▶ [Work task]:
Repeat the lines of the listing below exactly, starting at the line that contains "feat: documentation on" and running through the last line, both included, and only those.

[Start of Attachment]

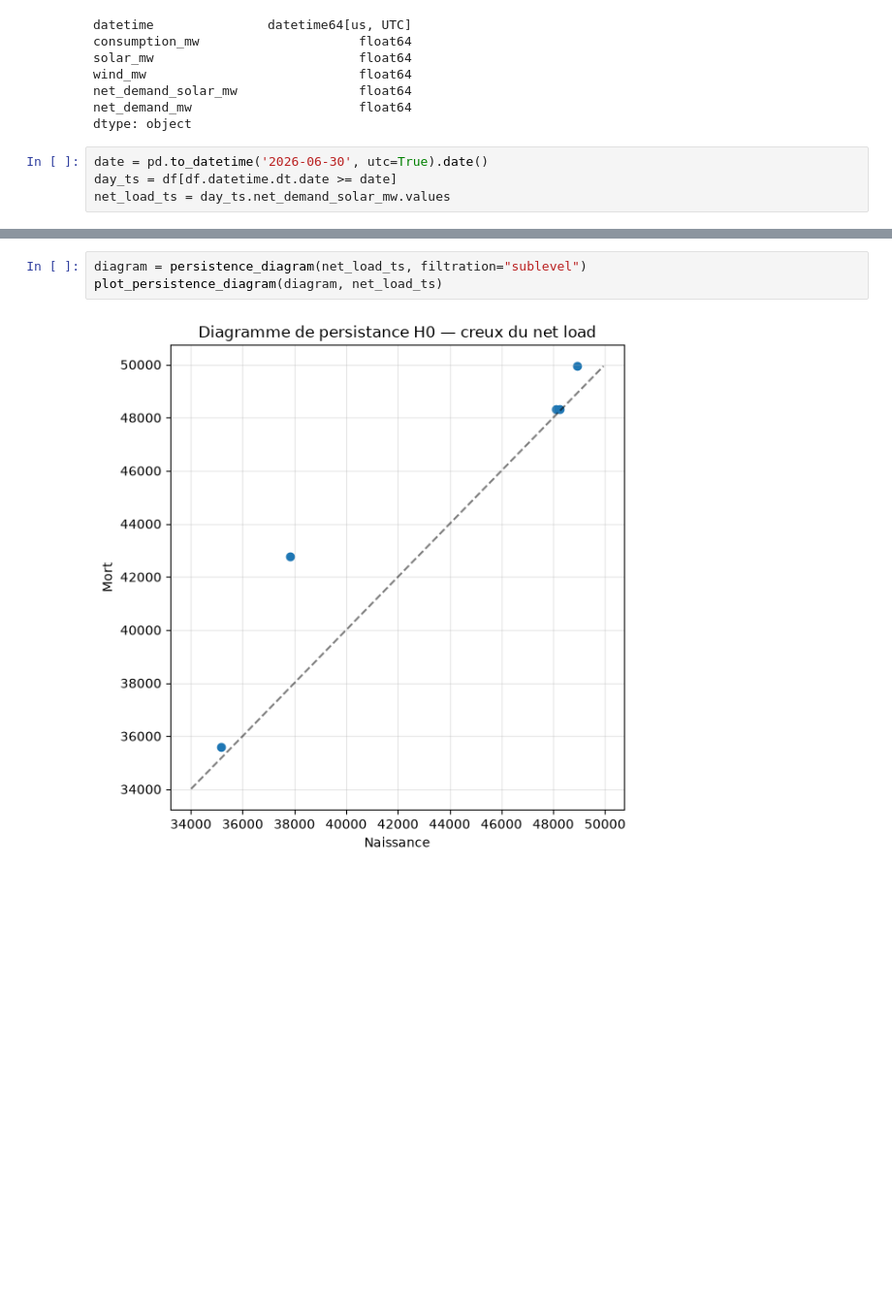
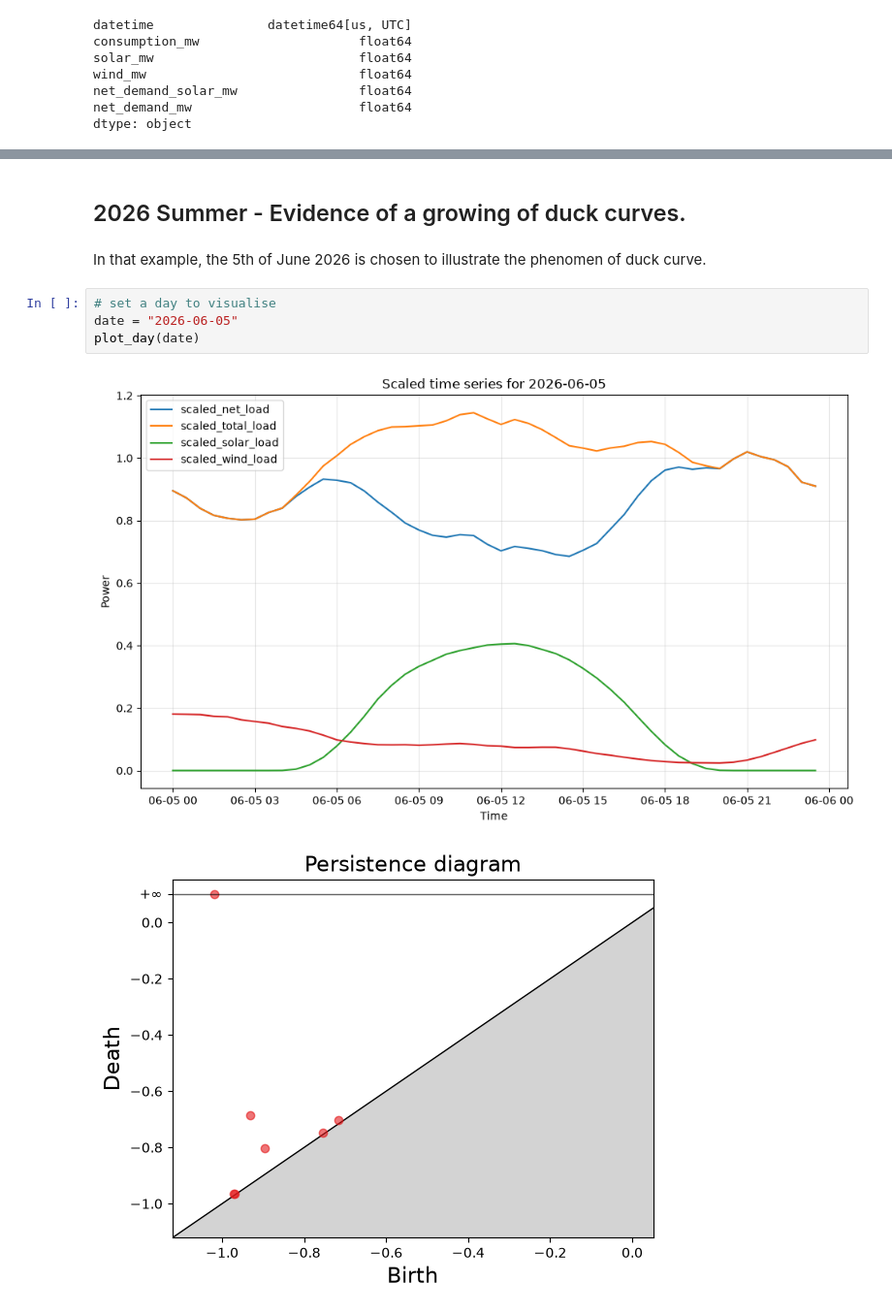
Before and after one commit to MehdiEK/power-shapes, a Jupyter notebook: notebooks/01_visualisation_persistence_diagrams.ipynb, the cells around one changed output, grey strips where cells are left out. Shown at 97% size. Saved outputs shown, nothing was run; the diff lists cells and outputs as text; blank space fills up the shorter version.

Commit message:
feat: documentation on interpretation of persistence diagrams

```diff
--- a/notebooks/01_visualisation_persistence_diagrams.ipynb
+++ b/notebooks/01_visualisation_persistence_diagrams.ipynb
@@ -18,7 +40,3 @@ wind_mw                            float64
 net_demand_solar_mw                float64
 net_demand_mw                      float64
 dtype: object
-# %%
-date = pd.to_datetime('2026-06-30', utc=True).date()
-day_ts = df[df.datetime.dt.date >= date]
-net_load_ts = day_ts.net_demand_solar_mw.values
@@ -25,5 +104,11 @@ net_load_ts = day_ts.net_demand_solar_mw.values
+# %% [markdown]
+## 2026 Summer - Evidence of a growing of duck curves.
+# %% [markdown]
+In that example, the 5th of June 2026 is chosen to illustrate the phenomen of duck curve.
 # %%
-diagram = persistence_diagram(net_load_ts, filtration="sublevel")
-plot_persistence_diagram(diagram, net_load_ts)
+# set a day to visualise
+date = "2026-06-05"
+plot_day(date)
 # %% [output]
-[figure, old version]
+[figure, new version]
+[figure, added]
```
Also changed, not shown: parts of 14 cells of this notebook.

[End of Attachment]

▶ [Completed task]:
feat: documentation on interpretation of persistence diagrams

```diff
--- a/notebooks/01_visualisation_persistence_diagrams.ipynb
+++ b/notebooks/01_visualisation_persistence_diagrams.ipynb
@@ -18,7 +40,3 @@ wind_mw                            float64
 net_demand_solar_mw                float64
 net_demand_mw                      float64
 dtype: object
-# %%
-date = pd.to_datetime('2026-06-30', utc=True).date()
-day_ts = df[df.datetime.dt.date >= date]
-net_load_ts = day_ts.net_demand_solar_mw.values
@@ -25,5 +104,11 @@ net_load_ts = day_ts.net_demand_solar_mw.values
+# %% [markdown]
+## 2026 Summer - Evidence of a growing of duck curves.
+# %% [markdown]
+In that example, the 5th of June 2026 is chosen to illustrate the phenomen of duck curve.
 # %%
-diagram = persistence_diagram(net_load_ts, filtration="sublevel")
-plot_persistence_diagram(diagram, net_load_ts)
+# set a day to visualise
+date = "2026-06-05"
+plot_day(date)
 # %% [output]
-[figure, old version]
+[figure, new version]
+[figure, added]
```
Also changed, not shown: parts of 14 cells of this notebook.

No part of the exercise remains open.